Glenn Ferguson keen to see officials admit mistakes and reduce the chance of future errors
Glenn Ferguson wants to see Irish League referees raise their game to stop domestic football going on a downward spiral.
For two years in a row the performances of match officials were blasted after the Irish Cup final and refs were also heavily criticised throughout the season.
In November, Fifa whistler Mervyn Smyth was 'stood down' for two weeks following a poor display in a stormy clash between Glenavon and Linfield.
And the Irish Cup decider, the showpiece occasion of the season, produced more controversial calls on the pitch.

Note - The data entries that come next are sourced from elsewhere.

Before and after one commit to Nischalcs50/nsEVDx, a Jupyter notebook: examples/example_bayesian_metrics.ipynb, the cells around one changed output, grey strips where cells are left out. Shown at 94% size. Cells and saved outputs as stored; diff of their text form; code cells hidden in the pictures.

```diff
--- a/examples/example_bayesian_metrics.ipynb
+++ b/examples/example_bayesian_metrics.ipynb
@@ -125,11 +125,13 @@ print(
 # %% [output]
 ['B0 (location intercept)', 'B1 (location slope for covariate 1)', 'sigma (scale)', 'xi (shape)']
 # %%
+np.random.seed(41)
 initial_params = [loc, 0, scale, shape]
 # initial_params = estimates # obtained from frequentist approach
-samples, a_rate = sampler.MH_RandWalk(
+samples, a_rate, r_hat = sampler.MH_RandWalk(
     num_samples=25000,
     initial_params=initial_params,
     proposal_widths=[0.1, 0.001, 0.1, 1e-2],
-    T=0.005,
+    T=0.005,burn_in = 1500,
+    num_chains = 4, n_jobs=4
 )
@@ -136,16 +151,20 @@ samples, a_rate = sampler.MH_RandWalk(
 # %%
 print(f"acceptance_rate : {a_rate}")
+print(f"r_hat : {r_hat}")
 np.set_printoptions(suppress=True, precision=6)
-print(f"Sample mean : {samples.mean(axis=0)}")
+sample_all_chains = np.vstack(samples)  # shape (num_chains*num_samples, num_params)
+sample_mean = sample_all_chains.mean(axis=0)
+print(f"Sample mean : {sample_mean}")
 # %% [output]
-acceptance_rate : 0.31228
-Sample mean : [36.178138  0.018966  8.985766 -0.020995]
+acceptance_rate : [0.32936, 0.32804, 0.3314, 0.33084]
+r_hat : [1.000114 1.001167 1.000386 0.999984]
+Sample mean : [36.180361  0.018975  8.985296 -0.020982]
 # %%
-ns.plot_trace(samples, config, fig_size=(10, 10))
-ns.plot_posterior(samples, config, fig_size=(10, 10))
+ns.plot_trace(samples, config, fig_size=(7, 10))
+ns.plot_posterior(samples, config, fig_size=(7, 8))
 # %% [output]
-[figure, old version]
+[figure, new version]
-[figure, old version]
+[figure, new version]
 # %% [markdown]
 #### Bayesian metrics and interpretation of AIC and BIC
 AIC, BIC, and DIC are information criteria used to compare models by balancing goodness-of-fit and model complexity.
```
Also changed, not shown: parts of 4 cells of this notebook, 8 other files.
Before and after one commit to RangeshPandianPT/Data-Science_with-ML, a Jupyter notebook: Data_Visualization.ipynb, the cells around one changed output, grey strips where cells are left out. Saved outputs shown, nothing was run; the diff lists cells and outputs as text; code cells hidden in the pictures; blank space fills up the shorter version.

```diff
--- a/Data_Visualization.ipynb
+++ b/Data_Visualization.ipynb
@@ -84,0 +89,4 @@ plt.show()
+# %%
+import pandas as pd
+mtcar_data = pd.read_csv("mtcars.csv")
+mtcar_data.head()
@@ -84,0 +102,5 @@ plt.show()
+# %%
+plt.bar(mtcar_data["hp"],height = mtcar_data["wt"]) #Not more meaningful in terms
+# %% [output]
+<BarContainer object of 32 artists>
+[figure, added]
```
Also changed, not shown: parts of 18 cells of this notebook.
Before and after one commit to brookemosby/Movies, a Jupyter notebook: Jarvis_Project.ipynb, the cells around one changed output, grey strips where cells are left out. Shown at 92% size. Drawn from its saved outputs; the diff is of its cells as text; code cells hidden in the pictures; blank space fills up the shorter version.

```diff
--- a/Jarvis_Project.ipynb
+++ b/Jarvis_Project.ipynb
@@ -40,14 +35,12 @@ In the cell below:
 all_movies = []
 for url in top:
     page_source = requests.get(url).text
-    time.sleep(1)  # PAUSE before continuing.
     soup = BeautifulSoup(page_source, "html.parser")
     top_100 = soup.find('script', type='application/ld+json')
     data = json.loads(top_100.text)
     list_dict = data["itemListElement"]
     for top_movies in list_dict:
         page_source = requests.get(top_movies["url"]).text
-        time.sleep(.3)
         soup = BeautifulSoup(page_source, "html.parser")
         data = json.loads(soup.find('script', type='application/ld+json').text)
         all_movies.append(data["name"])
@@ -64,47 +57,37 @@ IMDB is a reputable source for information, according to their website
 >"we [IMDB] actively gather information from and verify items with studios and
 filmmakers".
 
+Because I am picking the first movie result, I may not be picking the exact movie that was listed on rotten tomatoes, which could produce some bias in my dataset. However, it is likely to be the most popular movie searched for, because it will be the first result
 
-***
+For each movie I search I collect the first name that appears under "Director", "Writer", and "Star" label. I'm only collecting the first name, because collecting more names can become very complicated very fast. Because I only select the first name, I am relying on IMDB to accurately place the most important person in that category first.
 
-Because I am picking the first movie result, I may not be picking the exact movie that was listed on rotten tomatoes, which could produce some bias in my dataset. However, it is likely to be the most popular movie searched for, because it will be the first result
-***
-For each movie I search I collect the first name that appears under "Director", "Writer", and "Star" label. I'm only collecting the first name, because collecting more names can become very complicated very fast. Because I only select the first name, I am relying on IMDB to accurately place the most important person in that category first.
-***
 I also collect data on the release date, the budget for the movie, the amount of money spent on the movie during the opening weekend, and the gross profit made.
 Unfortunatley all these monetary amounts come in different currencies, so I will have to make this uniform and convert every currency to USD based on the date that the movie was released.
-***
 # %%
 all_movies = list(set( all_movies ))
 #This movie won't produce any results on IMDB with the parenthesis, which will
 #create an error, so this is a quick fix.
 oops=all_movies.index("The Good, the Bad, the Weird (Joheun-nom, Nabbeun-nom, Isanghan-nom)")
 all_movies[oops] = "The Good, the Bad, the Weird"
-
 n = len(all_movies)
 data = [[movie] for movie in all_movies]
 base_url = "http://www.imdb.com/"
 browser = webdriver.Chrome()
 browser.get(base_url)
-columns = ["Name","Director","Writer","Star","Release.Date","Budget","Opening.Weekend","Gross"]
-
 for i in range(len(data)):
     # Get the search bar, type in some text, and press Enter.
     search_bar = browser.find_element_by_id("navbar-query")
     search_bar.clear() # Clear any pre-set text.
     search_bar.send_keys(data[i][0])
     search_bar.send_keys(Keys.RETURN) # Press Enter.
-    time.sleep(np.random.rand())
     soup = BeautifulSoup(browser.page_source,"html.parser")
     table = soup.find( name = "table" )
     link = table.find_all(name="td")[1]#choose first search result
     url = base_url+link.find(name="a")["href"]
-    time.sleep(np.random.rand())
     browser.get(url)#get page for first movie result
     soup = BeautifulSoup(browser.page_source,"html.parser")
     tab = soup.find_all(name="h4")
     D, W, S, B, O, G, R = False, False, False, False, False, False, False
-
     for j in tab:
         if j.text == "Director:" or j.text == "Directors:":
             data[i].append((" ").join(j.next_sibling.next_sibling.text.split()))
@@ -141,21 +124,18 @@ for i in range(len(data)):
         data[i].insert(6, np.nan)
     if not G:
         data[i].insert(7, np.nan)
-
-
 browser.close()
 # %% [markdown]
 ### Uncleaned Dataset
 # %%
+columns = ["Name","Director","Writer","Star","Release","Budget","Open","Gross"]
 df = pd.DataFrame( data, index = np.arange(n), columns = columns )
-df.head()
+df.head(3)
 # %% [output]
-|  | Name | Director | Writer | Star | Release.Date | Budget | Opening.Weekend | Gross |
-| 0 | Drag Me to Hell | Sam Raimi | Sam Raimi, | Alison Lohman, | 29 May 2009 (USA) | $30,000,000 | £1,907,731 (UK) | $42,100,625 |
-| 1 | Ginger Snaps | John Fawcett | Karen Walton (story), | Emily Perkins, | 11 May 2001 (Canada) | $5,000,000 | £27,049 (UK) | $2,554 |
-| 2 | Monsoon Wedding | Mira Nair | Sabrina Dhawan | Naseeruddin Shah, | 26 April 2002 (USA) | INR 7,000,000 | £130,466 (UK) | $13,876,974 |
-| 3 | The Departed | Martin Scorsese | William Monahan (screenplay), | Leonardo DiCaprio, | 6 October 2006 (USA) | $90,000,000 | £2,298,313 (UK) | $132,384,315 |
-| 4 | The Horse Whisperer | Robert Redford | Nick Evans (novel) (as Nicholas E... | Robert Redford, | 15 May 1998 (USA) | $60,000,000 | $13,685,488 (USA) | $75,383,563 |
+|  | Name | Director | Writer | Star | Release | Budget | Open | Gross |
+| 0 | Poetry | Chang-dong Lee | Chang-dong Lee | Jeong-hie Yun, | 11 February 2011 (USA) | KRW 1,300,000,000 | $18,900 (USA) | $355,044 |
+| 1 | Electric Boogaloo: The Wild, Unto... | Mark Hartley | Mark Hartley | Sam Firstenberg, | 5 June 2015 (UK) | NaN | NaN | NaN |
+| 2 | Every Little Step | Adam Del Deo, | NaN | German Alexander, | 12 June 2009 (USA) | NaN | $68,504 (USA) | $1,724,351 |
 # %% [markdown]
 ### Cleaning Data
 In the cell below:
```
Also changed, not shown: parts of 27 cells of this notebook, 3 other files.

In the 2014 final between Ballymena United and Glenavon, Raymond Crangle sent off three players and the Gary Thompson dismissal in particular angered Sky Blues boss Ferguson.
In this year's decider at The Oval, ref Ross Dunlop elected not to send off Willie Garrett after the Glentoran defender challenged Michael Gault and a handball shout against Calum Birney was also ignored.
Both Dunlop and Crangle, who was behind the goal during the latter incidents, have been stood down from Premiership duty for two weeks.
'Spike' wants to see the refs hold their hands up and admit mistakes when they happen.
"I think it's reasonable to ask the referees to get the big decisions right in the big games," said the Linfield legend.
"With qualification for Europe also on the line, the Irish Cup final game was worth up to £170,000 for the winners on top of the trophy.
"The amazing thing about the Michael Gault incident is that even if the referee didn't think it was a foul, a free-kick should have been awarded to Portadown because Elliott Morris picked up the back pass. That was a mistake made by all the officials.
"We just want officials to hold their hands up and admit when they have made a mistake. We are all human and players, managers and referees will make mistakes but we want the refs to take some responsibility for their actions.
"Referees' chief David Malcolm talks about wanting the managers to have a good rapport with refs but that can only happen if they are going to admit to getting things wrong, just as we all do. We are all accountable for our actions.
"David has said we have 10 senior refs available and some are young and inexperienced but I've witnessed them ignoring the advice of more experienced officials on the touchline.
"The key aspect in all of this is that they must learn from mistakes so that minimises the chances of them repeating those mistakes.
"If a ref makes a howler then there should be no hiding away from that fact.
"But there have also been reports of headsets not working and that just makes a mockery of what they are trying to achieve. All that needs to be sorted out.
"After the last two Irish Cup finals we have been talking about the performance of the officials and it shouldn't be that way. When that happens you realise you have an issue to address. It's important the players and managers have faith in the officials.
"I would even look at using more experienced referees from England or Scotland."